About POP!

POP! is INQUIRER.net’s premier pop culture channel, delivering the latest news in the realm of pop culture, internet culture, social issues, and everything fun, weird, and wired. It is also home to POP! Sessions and POP! Hangout,
OG online entertainment programs in the
Philippines (streaming since 2015).

As the go-to destination for all things ‘in the now’, POP! features and curates the best relevant content for its young audience. It is also a strong advocate of fairness and truth in storytelling.

POP! is operated by INQUIRER.net’s award-winning native advertising team, BrandRoom.

Contact Us

Email us at pop@inquirer.net


MRP Building, Mola Corner Pasong Tirad Streets, Brgy La Paz, Makati City

Girl in a jacket

Van Gogh’s letter to art critic on show in Amsterdam

The letter, addressed to art critic Albert Aurier, was written by Vincent van Gogh a few months before his death in 1890.

BUY: Van Gogh: The Life

Van Gogh Musuem
A picture taken 24 November 2006 shows the Van Gogh museum in Amsterdam. The Van Gogh museum in Amsterdam will show until 04 March 2006 hundreds of work exploring the historic, stylistic and personal relationship between Vincent van Gogh and expressionist painters which succeeded him, after his death, in Germany and Austria. Image: AFP

At the time, the Dutch artist was a patient at a small asylum on the outskirts of Saint-Rémy-de-Provence, in France.

The two-page letter in French — written either Feb. 9 or 10, 1890 — thanked Aurier for his laudatory review of van Gogh’s work in the “Mercure de France” magazine.

Entitled “Les Isolés”, the piece claimed that his artworks were characterized by “excess, excess in strength, excess in nervousness, violence in expression.”

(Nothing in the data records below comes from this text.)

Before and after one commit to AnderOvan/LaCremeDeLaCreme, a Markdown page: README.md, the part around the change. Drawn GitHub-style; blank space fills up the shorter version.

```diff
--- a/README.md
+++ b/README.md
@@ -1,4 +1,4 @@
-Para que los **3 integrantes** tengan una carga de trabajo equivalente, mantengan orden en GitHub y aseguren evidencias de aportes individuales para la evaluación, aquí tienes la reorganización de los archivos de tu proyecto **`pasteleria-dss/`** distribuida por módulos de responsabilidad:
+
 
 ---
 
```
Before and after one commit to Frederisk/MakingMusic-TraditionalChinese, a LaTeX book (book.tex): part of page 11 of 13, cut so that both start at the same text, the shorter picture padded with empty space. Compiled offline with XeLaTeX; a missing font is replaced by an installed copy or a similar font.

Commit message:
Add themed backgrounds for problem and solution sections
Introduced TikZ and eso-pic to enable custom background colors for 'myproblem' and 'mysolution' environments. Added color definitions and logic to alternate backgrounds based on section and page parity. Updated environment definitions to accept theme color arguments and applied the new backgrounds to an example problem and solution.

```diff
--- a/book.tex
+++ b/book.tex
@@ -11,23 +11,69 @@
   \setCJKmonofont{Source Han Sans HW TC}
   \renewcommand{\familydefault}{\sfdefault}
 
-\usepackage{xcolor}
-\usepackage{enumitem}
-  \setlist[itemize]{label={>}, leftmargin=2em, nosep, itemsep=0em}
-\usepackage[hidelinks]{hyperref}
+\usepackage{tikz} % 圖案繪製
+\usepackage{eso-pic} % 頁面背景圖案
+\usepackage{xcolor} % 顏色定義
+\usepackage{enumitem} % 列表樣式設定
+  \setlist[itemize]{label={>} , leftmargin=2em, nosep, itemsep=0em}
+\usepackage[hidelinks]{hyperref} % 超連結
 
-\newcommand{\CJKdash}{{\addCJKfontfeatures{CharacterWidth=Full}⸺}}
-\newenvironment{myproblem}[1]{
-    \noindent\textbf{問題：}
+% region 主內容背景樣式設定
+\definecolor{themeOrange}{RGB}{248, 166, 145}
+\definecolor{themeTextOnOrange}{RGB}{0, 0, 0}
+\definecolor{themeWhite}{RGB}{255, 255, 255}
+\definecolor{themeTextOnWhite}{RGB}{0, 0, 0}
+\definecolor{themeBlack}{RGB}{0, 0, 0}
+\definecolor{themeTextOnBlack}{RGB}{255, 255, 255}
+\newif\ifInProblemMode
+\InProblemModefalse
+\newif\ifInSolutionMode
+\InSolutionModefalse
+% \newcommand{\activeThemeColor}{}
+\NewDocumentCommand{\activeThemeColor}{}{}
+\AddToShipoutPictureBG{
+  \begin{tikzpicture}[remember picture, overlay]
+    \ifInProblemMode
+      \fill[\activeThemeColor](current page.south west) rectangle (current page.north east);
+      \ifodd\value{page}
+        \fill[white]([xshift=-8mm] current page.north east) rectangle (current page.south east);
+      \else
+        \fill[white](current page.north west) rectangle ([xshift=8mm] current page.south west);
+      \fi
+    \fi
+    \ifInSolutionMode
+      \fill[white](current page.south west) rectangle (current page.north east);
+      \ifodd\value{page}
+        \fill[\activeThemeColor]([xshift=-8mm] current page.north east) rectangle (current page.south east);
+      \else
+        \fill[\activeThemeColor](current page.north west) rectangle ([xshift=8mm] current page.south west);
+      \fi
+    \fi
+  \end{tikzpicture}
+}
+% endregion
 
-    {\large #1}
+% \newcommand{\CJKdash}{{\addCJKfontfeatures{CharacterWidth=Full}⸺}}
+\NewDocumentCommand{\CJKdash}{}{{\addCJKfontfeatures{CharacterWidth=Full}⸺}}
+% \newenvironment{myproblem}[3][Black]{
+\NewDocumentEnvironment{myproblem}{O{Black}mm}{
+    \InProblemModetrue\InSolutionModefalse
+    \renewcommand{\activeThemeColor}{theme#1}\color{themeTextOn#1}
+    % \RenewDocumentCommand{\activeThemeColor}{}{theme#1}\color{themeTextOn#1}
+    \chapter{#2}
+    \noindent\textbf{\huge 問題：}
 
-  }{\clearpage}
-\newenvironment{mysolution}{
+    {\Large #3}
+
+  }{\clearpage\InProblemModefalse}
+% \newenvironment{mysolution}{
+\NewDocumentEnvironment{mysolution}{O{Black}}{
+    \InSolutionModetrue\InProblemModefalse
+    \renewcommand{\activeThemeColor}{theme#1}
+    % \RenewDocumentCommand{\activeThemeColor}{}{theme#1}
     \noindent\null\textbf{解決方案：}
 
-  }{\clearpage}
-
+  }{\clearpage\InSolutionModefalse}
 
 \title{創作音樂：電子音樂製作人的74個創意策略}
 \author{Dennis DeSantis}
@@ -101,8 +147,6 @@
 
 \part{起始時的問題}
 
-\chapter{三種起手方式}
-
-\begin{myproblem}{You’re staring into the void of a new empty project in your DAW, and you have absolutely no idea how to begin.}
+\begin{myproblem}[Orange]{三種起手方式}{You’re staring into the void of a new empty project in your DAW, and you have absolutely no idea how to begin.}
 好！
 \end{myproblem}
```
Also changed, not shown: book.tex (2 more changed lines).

“I like it very much as a work of art in itself, I feel that you create colors with your words; anyway I rediscover my canvases in your article, but better than they really are — richer, more significant,” wrote van Gogh.

In his letter, the Dutch painter also references the artists who have inspired him — advising Aurier to take a look at the works of Adolphe Monticelli and Paul Gauguin. He also detailed some of his working methods, as well as the emotions he felt when painting.

“It is a misconception that he wasn’t valued during his lifetime because at the end he was getting quite well known in certain artistic circles but he found that somehow hard to deal with. So there is a lot of mixed emotion. He is proud but also feeling that he is not there yet, not yet deserving of the praise,” Van Gogh Museum’s curator of prints and drawings, Fleur Roos Rosa de Carvalho, told The Guardian.

Having passed through the hands of several private collectors, the letter was auctioned for €107,900 in April in Paris. It is now on show at the Van Gogh Museum in Amsterdam, for what is believed to be the first time.

“It was on top of our list because it is such an important letter. Most of the letters on our wish list have sketches on them. This one has not, but the content of it is so moving and rich that we thought we should pursue it,” explained De Carvalho. RGA/JB


Rare photo of young Van Gogh is actually brother — museum

Van Gogh’s ‘Sunflowers’ staying put in Amsterdam museum

Subscribe to our daily newsletter

[forminator_form id="331316"]
About Author

Related Stories

Your subscription could not be saved. Please try again.
Your subscription has been successful.

Subscribe to our daily newsletter

By providing an email address. I agree to the Terms of Use and acknowledge that I have read the Privacy Policy.

Popping on POP!